## SOURCE DATA:

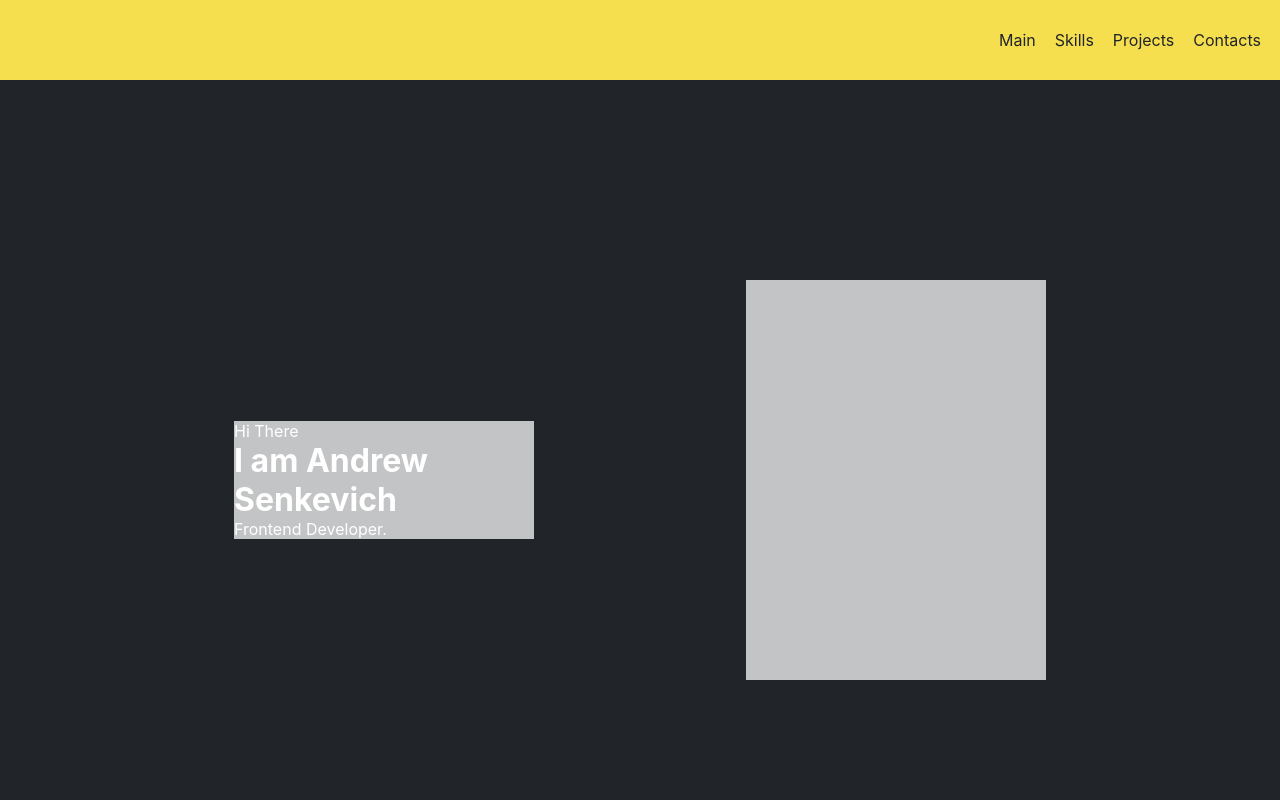
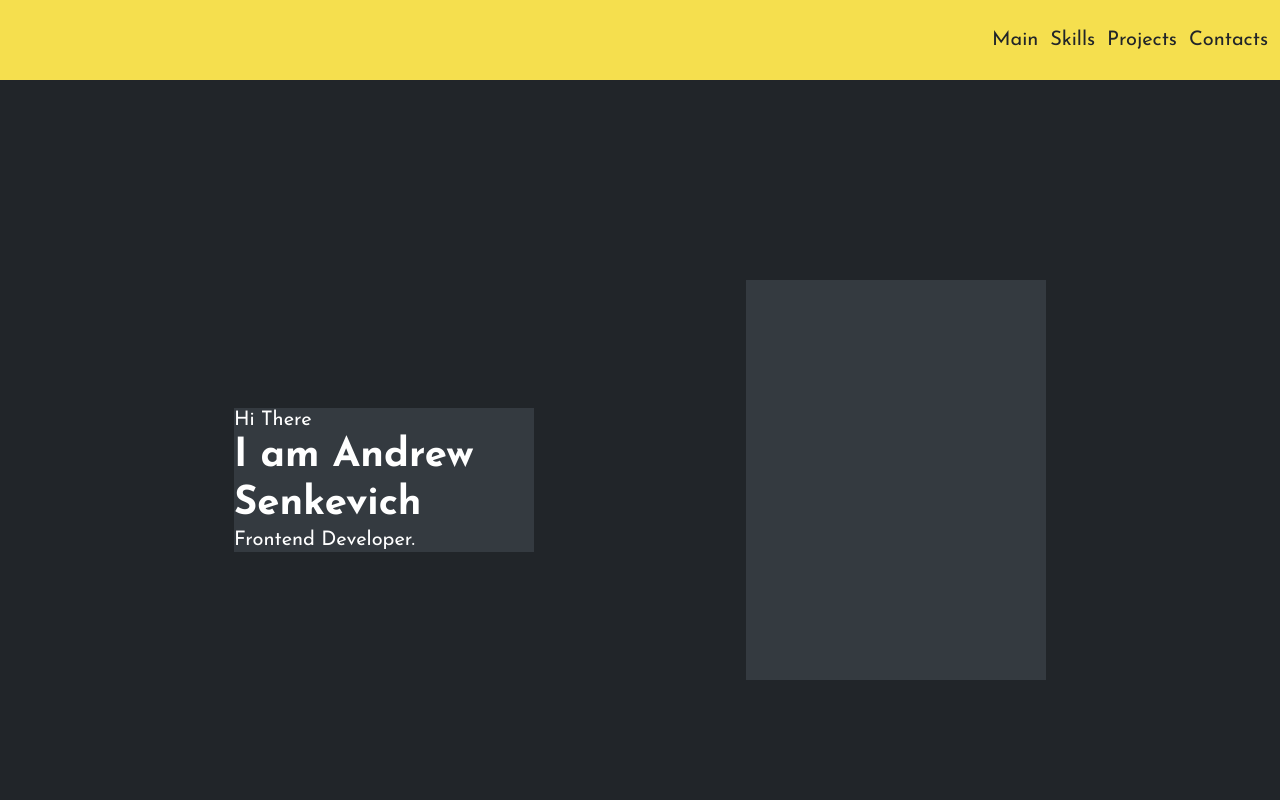
Before and after one commit to Sene4kaaa/portfolio, a React (Create React App) app: page / in a window 1280 px wide. Shown: the top 800 px of the page. Built offline with nearby package versions, Linux system fonts and the light colour scheme.

Commit message:
Refactoring code

```diff
--- a/src/components/Main/Main.module.css
+++ /dev/null
@@ -1,18 +0,0 @@
-.mainBlock {
-    height: 100vh;
-    background-color:  #212529;
-}
-
-.text {
-    /*border: 1px solid red;*/
-    width: 300px;
-    background-color: #FFFFFFBA;
-    color: white;
-}
-
-.photo {
-    /*border: 1px solid red;*/
-    width: 300px;
-    height: 400px;
-    background-color: #FFFFFFBA;
-}
--- /dev/null
+++ b/src/components/Main/Main.module.scss
@@ -0,0 +1,23 @@
+@import "src/common/styles/sass/Variables";
+@import "src/common/styles/sass/Mixins";
+
+.mainBlock {
+  height: 100vh;
+  background-color: $bgColor;
+
+  .text {
+    /*border: 1px solid red;*/
+    width: 300px;
+    background-color: $bgSecondColor;
+    @include text($titleFontFamily, 1.2, 20px);
+    color: $textColor;
+  }
+
+  .photo {
+    /*border: 1px solid red;*/
+    width: 300px;
+    height: 400px;
+    background-color: $bgSecondColor;
+  }
+
+}
--- a/src/components/Main/Main.tsx
+++ b/src/components/Main/Main.tsx
@@ -1,5 +1,5 @@
 import React from 'react';
-import s from './Main.module.css'
+import s from './Main.module.scss'
 import styleContainer from './../../common/styles/Container.module.css'
 
 export const Main = () => {
--- a/src/components/Nav/Nav.module.scss
+++ b/src/components/Nav/Nav.module.scss
@@ -1,4 +1,5 @@
 @import "src/common/styles/sass/Variables";
+@import "src/common/styles/sass/Mixins";
 
 .nav {
   /*border: 1px solid crimson;*/
@@ -7,6 +8,7 @@
   justify-content: space-evenly;
 
   & a {
+    @include text($titleFontFamily, 1.2, 20px);
     color: $bgColor;
     text-decoration: none;
   }
```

## EXERCISE PROMPT:
Report every line from the material above that mentions the word "components".

## RESULT BELOW:
--- a/src/components/Main/Main.module.css
+++ b/src/components/Main/Main.module.scss
--- a/src/components/Main/Main.tsx
+++ b/src/components/Main/Main.tsx
--- a/src/components/Nav/Nav.module.scss
+++ b/src/components/Nav/Nav.module.scss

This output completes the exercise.